Cities provide numerous opportunities for their residents and offer significant benefits including access to goods to numerous job opportunities. At the same time, high population areas can lead to tensions between demographic groups, as well as environmental strain. While the population of urban dwellers is continuing to rise, sources of social strain are rising along with it. The ultimate challenge for today s urbanites is finding an equitable way to share the city s resources while reducing the pollution and energy use that negatively impacts the environment.

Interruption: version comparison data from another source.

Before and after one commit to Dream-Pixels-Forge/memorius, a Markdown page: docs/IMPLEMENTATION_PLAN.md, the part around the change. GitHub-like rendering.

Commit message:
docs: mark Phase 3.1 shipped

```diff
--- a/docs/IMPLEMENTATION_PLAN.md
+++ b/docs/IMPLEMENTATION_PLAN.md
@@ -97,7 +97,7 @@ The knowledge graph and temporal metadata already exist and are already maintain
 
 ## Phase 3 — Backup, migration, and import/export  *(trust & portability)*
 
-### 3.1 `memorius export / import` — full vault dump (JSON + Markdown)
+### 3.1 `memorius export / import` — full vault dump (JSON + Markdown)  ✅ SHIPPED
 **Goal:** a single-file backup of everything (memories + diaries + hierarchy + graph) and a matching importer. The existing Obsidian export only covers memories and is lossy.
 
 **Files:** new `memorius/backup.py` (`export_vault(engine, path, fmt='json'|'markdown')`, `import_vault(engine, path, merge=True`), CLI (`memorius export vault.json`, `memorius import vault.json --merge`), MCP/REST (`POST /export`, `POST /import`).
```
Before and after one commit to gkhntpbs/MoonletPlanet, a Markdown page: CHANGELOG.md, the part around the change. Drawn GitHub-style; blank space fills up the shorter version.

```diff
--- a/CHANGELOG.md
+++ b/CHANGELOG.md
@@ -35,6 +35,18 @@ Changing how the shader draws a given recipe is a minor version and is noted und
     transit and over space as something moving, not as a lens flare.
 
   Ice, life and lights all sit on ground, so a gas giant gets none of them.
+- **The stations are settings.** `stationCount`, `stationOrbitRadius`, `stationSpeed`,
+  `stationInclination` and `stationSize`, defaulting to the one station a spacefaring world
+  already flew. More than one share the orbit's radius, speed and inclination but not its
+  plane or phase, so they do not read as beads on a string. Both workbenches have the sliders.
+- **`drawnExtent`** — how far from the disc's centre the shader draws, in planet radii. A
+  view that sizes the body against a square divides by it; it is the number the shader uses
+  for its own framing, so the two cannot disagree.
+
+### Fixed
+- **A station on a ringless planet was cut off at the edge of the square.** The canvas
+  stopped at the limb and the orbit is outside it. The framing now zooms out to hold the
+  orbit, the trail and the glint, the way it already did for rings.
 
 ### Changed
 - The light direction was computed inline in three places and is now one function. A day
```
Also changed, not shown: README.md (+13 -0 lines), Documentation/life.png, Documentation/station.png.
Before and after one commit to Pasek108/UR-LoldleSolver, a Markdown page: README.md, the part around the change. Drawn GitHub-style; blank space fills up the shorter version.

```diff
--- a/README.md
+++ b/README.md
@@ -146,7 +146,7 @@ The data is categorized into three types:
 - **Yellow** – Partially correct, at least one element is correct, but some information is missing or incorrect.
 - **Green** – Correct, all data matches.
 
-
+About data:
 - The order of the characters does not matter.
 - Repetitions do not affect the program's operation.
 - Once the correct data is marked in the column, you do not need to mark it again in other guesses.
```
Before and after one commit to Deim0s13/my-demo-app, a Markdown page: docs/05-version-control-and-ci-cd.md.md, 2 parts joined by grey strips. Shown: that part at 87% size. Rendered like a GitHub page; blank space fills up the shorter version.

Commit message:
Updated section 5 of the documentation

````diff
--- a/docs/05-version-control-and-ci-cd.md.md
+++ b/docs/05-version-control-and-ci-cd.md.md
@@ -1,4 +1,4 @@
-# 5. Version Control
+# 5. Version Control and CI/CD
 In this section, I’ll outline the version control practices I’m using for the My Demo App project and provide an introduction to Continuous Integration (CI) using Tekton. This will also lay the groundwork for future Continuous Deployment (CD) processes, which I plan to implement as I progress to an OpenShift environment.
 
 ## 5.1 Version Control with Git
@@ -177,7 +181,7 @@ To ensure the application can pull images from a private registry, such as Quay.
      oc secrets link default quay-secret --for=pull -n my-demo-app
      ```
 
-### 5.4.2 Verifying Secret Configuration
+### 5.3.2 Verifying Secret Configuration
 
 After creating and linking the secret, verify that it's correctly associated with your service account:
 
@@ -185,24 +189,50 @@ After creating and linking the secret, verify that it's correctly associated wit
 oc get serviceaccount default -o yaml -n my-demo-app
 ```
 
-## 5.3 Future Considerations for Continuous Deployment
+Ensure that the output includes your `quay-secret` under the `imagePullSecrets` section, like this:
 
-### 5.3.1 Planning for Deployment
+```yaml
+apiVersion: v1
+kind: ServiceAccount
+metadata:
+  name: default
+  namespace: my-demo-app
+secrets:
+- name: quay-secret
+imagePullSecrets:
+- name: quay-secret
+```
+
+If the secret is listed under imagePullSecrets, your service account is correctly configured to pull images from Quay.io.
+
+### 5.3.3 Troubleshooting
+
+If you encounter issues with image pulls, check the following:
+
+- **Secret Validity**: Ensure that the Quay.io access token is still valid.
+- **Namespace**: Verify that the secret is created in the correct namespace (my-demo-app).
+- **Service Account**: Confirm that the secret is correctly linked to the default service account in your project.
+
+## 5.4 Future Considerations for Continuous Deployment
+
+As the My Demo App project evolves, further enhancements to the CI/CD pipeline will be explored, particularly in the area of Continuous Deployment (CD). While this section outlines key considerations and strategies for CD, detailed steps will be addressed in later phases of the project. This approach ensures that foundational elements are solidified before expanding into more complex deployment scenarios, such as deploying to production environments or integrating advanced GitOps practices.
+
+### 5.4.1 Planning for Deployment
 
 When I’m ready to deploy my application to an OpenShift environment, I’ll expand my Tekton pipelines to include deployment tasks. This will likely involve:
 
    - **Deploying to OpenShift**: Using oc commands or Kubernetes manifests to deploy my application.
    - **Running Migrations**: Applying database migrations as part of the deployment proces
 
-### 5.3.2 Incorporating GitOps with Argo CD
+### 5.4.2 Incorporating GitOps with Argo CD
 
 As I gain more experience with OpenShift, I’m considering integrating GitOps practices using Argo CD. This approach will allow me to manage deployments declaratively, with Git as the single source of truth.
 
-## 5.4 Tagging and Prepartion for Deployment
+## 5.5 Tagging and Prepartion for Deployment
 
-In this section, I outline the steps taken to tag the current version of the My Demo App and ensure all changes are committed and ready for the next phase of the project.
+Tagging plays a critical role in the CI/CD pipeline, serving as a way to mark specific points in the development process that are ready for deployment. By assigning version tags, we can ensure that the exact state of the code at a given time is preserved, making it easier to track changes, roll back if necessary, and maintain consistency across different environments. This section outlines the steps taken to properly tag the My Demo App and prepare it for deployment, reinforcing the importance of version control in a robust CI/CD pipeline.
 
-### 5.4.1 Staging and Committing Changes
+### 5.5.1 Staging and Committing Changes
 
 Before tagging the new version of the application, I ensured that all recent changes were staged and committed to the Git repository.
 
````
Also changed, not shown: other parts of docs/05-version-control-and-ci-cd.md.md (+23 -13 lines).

The area of environmental sociology is growing as extreme weather patterns and concerns over climate change increase. Human activity leads to pollution of soil, water, and air, compromising the health of the entire food chain. While everyone is at risk, poor and disadvantaged neighborhoods and nations bear a greater burden of the planet s pollution, a dynamic known as environmental racism.
Section 20.1 Demography and Population
Zero Population Growth
Demographic Transition Theory
Changes in U.S. Immigration Patterns and Attitudes
Section 20.2 Urbanization
The Growth of Cities
Urbanization in the United States
Suburbs and Exurbs
Urbanization around the World
Theoretical Perspectives on Urbanization
Section 20.3 Theoretical Perspectives
Toxic and Radioactive Waste